David M. Blitzer, Chairman of the S&P Dow Jones Indices Index Committee, noted that despite the month-to-month increases, the rates of the gains have declined. “More cities are experiencing slow gains each month than the previous month, suggesting that the rate of increase may have peaked.”
New home prices have fallen each month since the record-setting rises in home prices seen in April. The median price of a new home was $254,600 in August as reported by to the Census Bureau.
Data from the National Association of Realtors also indicated the median price of an existing home fell for the second consecutive month to $212,100. Prices of existing homes had risen steadily since March before reaching their highest levels yet this year in June.
The recent rise in home prices has given way to talk of another bubble, yet according to experts like Robert J. Shiller, this is not yet the case. In the 16 months that ended in July, the 10-city composite of the S&P/Case Shiller Home Price Index showed home prices were up 18.4 percent. Prior to the housing bubble and 2008 financial crisis that followed, home prices increased by 22.7 percent in the 16 months that ended in July 2004.
Cause for concern? Not quite yet. In the short-term, consumers expect home prices will continue to increase. Long-term expectations, however, are fairly reasonable. In addition, buyers purchasing homes as rental properties are on the rise. Demand for rental housing is not likely to sustain high prices.
Mortgage rates experienced a slight but steady decline throughout September. The 4.49% rate for a 30-year fixed mortgage reported during the last full week of September is the lowest rate since June.
While rates above 4% do look high compared to the record-low 3.31% seen in November 2012 and the 3% range of rates available throughout most of May, current interest rates remain low compared to levels seen in the past.
Accordingly, most analysts do not anticipate increases will have a negative impact on the housing recovery. As Shiller noted in his aforementioned piece, interest rates considered low near the height of the2004 housing bubble were just over 6 percent for a 30-year mortgage.
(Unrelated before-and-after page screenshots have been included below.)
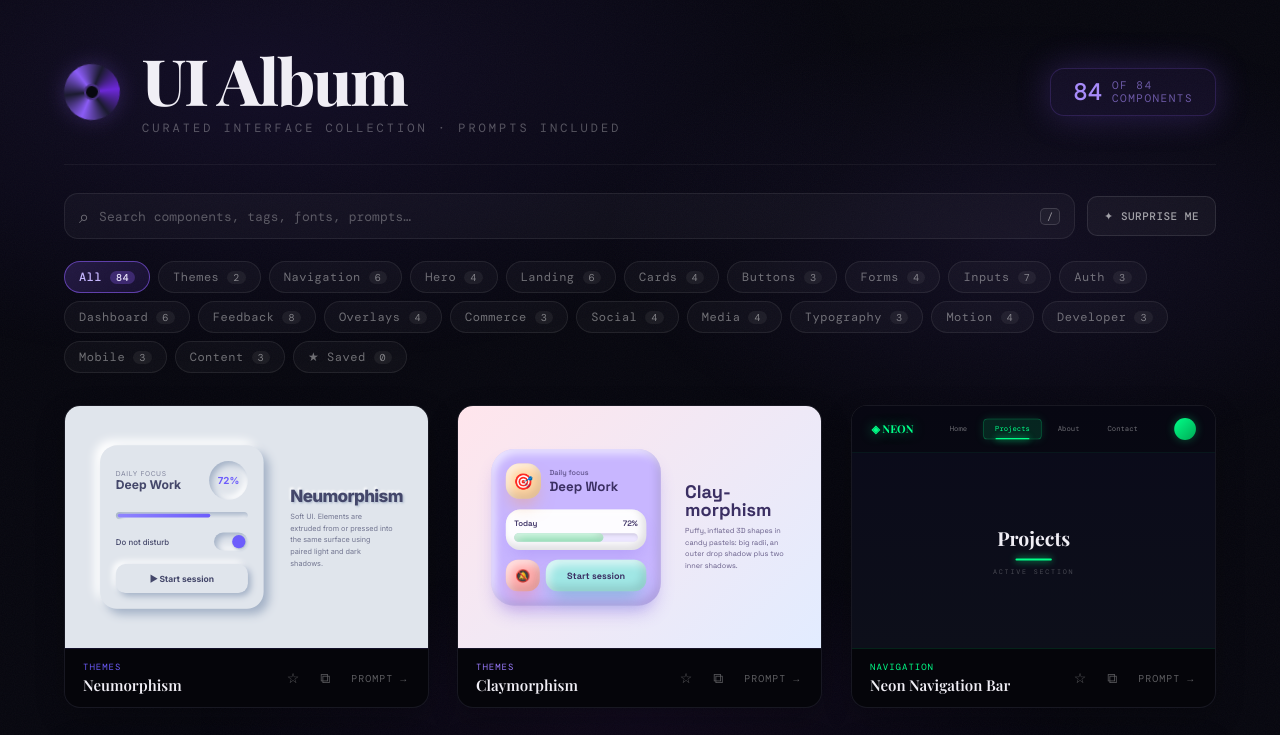
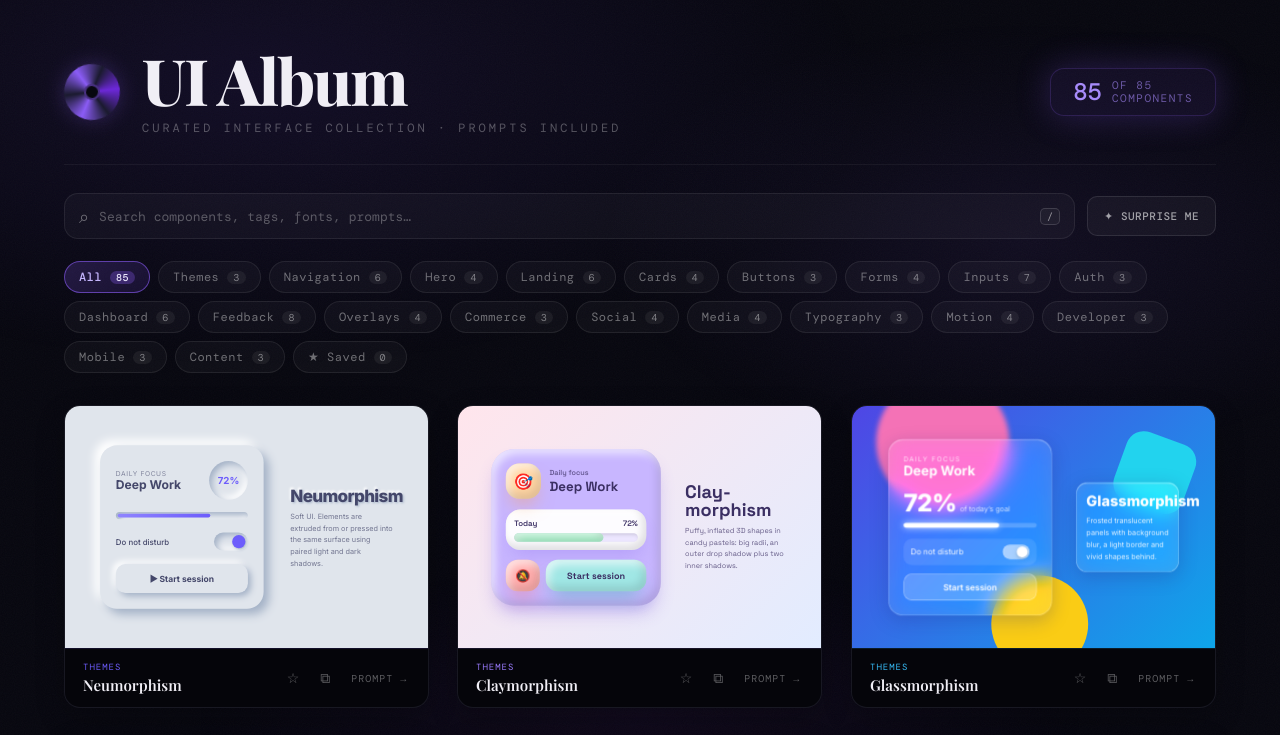
Before and after one commit to Dreadonyx/UI-Album, a React (Vite) app: page / in a window 1280 px wide. Shown: the top 735 px of the page. Built offline with nearby package versions, Linux system fonts and the light colour scheme; a web font is replaced by a local one.

Commit message:
Add Glassmorphism theme

```diff
--- a/src/catalog.js
+++ b/src/catalog.js
@@ -2,6 +2,7 @@ import { lazy } from 'react';
 
 const ThemeNeumorphism = lazy(() => import('./components/ThemeNeumorphism'));
 const ThemeClaymorphism = lazy(() => import('./components/ThemeClaymorphism'));
+const ThemeGlassmorphism = lazy(() => import('./components/ThemeGlassmorphism'));
 const NeonNavbar = lazy(() => import('./components/NeonNavbar'));
 const MinimalFooter = lazy(() => import('./components/MinimalFooter'));
 const SidebarNav = lazy(() => import('./components/SidebarNav'));
@@ -113,6 +114,16 @@ const ENTRIES = [
     prompt: 'Design a "Deep Work" focus widget in claymorphism on a pink-to-periwinkle pastel gradient. Elements look like inflated clay: very large radii (38px card, 20–24px inner pieces), pastel fills (#c8b6ff card, #ffd6a5 icon tile, #a0e7e5 button, #9bf6c5 progress, #ffadad active toggle) and a triple shadow on each piece: a soft colored outer drop shadow (0 18px 30px -10px) plus an inner dark shadow bottom-right and an inner white highlight top-left. Include an emoji icon tile, a white clay panel with the progress bar, a square clay toggle button (🔕/🔔) and a chunky "Start session" button that squishes (scale 0.97) while running. Space Grotesk bold, deep purple text #3b2f63.',
     code: `.clay { border-radius: 38px; background: #c8b6ff; box-shadow: 0 18px 30px -10px rgba(124,92,230,.45), inset -6px -8px 14px rgba(0,0,0,.12), inset 6px 8px 14px rgba(255,255,255,.65); }\n.clay-btn { border-radius: 20px; background: #a0e7e5; }\n.clay-btn:active { transform: scale(.97); }`,
     usage: 'Playful consumer apps, kids and education products, onboarding illustrations and 3D-ish landing pages.',
+  },
+  {
+    title: 'Glassmorphism', category: 'Themes', component: ThemeGlassmorphism,
+    accent: '#38bdf8',
+    palette: ['#4f46e5', '#0ea5e9', '#f472b6', '#facc15', '#ffffff'],
+    tags: ['Frosted Glass', 'Blur', 'Translucent'],
+    fonts: ['Inter'],
+    prompt: 'Design a "Deep Work" focus widget in glassmorphism. Background: an indigo-to-sky gradient with bold solid shapes behind the card (a pink circle, a yellow circle, a rotated cyan square) so the blur has something to show. The card is rgba(255,255,255,0.14) with backdrop-filter: blur(18px) saturate(160%), a 1px rgba(255,255,255,0.35) border, a 1px inner top highlight and a soft indigo shadow. White Inter text, a big 40px percentage, a glowing white progress bar, a translucent switch row and a glass button that turns solid white with indigo text while running. Add a second smaller glass panel for the caption.',
+    code: `.glass { background: rgba(255,255,255,.14); backdrop-filter: blur(18px) saturate(160%); -webkit-backdrop-filter: blur(18px) saturate(160%); border: 1px solid rgba(255,255,255,.35); border-radius: 24px; box-shadow: 0 8px 32px rgba(31,38,135,.25), inset 0 1px 0 rgba(255,255,255,.4); }`,
+    usage: 'Overlays on rich imagery: music players, weather, OS-style widgets and hero cards. Ensure text contrast over busy areas.',
   },
 
   // ─── Navigation ───────────────────────────────────────────
--- /dev/null
+++ b/src/components/ThemeGlassmorphism.jsx
@@ -0,0 +1,47 @@
+import useFocusSession from './useFocusSession';
+
+const glass = {
+  background: 'rgba(255,255,255,0.14)',
+  backdropFilter: 'blur(18px) saturate(160%)',
+  WebkitBackdropFilter: 'blur(18px) saturate(160%)',
+  border: '1px solid rgba(255,255,255,0.35)',
+  boxShadow: '0 8px 32px rgba(31,38,135,0.25), inset 0 1px 0 rgba(255,255,255,0.4)',
+};
+
+export default function ThemeGlassmorphism() {
+  const { progress, running, toggleRunning, dnd, toggleDnd } = useFocusSession();
+
+  return (
+    <div style={{ width: '600px', height: '400px', position: 'relative', overflow: 'hidden', background: 'linear-gradient(135deg, #4f46e5, #0ea5e9)', display: 'flex', alignItems: 'center', justifyContent: 'center', gap: '40px', fontFamily: "'Inter', sans-serif", color: '#fff' }}>
+      <div style={{ position: 'absolute', width: '220px', height: '220px', borderRadius: '50%', background: '#f472b6', top: '-50px', left: '40px', filter: 'blur(4px)' }} />
+      <div style={{ position: 'absolute', width: '160px', height: '160px', borderRadius: '50%', background: '#facc15', bottom: '-40px', left: '230px' }} />
+      <div style={{ position: 'absolute', width: '120px', height: '120px', borderRadius: '30px', background: '#22d3ee', top: '50px', right: '40px', transform: 'rotate(20deg)' }} />
+
+      <div style={{ position: 'relative', width: '270px', padding: '24px', borderRadius: '24px', ...glass }}>
+        <div style={{ fontSize: '11px', letterSpacing: '2px', opacity: 0.8 }}>DAILY FOCUS</div>
+        <div style={{ fontSize: '22px', fontWeight: 700, marginBottom: '16px' }}>Deep Work</div>
+        <div style={{ display: 'flex', alignItems: 'baseline', gap: '6px', marginBottom: '8px' }}>
+          <span style={{ fontSize: '40px', fontWeight: 800, letterSpacing: '-1px' }}>{progress}%</span>
+          <span style={{ fontSize: '12px', opacity: 0.8 }}>of today’s goal</span>
+        </div>
+        <div style={{ height: '8px', borderRadius: '8px', background: 'rgba(255,255,255,0.2)', marginBottom: '18px' }}>
+          <div style={{ height: '100%', width: `${progress}%`, borderRadius: '8px', background: '#fff', boxShadow: '0 0 12px rgba(255,255,255,0.8)', transition: 'width 0.4s' }} />
+        </div>
+        <div style={{ display: 'flex', alignItems: 'center', justifyContent: 'space-between', padding: '10px 12px', borderRadius: '14px', background: 'rgba(255,255,255,0.1)', marginBottom: '14px' }}>
+          <span style={{ fontSize: '13px' }}>Do not disturb</span>
+          <button role="switch" aria-checked={dnd} aria-label="Do not disturb" onClick={toggleDnd} style={{ width: '44px', height: '24px', borderRadius: '24px', border: '1px solid rgba(255,255,255,0.5)', background: dnd ? 'rgba(255,255,255,0.55)' : 'rgba(255,255,255,0.1)', padding: '2px', cursor: 'pointer', transition: 'background 0.2s' }}>
+            <span style={{ display: 'block', width: '18px', height: '18px', borderRadius: '50%', background: '#fff', transform: `translateX(${dnd ? 20 : 0}px)`, transition: 'transform 0.25s', boxShadow: '0 2px 6px rgba(0,0,0,0.2)' }} />
+          </button>
+        </div>
+        <button onClick={toggleRunning} style={{ width: '100%', height: '44px', borderRadius: '14px', cursor: 'pointer', fontFamily: 'inherit', fontSize: '14px', fontWeight: 600, color: running ? '#4f46e5' : '#fff', background: running ? '#fff' : 'rgba(255,255,255,0.2)', border: '1px solid rgba(255,255,255,0.5)', transition: 'all 0.2s' }}>
+          {running ? 'Pause session' : 'Start session'}
+        </button>
+      </div>
+
+      <div style={{ position: 'relative', width: '170px', padding: '16px', borderRadius: '18px', ...glass }}>
+        <div style={{ fontSize: '24px', fontWeight: 800 }}>Glassmorphism</div>
+        <p style={{ fontSize: '12px', lineHeight: 1.6, marginTop: '8px', opacity: 0.9 }}>Frosted translucent panels with background blur, a light border and vivid shapes behind.</p>
+      </div>
+    </div>
+  );
+}
```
It remains to be seen if potential buyers, discouraged by limited supply and rising interest rates over the summer, will return to the market as the buying season slows over the fall and winter months.